What to do —
Give only a number in reply. It should be how many lines in the records contain the string "case".

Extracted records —

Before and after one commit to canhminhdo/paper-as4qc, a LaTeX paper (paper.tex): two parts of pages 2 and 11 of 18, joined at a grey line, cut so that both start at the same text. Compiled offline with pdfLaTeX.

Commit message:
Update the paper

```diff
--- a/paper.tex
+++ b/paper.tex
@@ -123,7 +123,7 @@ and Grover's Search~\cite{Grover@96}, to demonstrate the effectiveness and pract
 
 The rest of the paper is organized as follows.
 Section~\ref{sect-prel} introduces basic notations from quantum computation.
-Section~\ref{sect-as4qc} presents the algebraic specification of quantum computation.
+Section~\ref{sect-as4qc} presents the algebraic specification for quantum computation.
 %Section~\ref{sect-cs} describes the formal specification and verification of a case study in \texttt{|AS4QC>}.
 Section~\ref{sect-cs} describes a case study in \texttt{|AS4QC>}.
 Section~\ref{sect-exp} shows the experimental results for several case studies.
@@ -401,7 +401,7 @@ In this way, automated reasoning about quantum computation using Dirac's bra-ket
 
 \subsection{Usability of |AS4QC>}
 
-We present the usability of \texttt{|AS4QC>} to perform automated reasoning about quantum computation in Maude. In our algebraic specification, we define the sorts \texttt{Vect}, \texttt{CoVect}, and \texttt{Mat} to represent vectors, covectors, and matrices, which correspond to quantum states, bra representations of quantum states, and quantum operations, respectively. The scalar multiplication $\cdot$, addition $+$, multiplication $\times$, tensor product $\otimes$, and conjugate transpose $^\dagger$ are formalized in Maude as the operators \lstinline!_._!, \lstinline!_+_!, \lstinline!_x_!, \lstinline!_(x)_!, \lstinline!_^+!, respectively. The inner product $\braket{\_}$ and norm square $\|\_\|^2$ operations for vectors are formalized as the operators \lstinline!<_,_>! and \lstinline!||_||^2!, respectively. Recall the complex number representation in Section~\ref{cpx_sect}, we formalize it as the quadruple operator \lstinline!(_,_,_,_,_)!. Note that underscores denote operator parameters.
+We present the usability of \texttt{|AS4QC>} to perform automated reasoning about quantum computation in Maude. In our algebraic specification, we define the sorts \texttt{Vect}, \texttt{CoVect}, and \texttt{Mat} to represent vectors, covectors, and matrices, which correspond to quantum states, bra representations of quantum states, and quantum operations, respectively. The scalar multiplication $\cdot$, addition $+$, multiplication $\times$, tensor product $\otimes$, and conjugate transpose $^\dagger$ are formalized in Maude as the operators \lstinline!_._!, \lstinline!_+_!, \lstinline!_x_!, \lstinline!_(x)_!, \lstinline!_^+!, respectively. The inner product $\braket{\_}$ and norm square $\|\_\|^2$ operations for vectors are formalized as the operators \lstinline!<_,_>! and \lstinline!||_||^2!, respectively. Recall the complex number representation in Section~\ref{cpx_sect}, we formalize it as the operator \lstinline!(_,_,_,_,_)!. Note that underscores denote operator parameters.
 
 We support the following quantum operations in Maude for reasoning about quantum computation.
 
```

Solution to this task —
3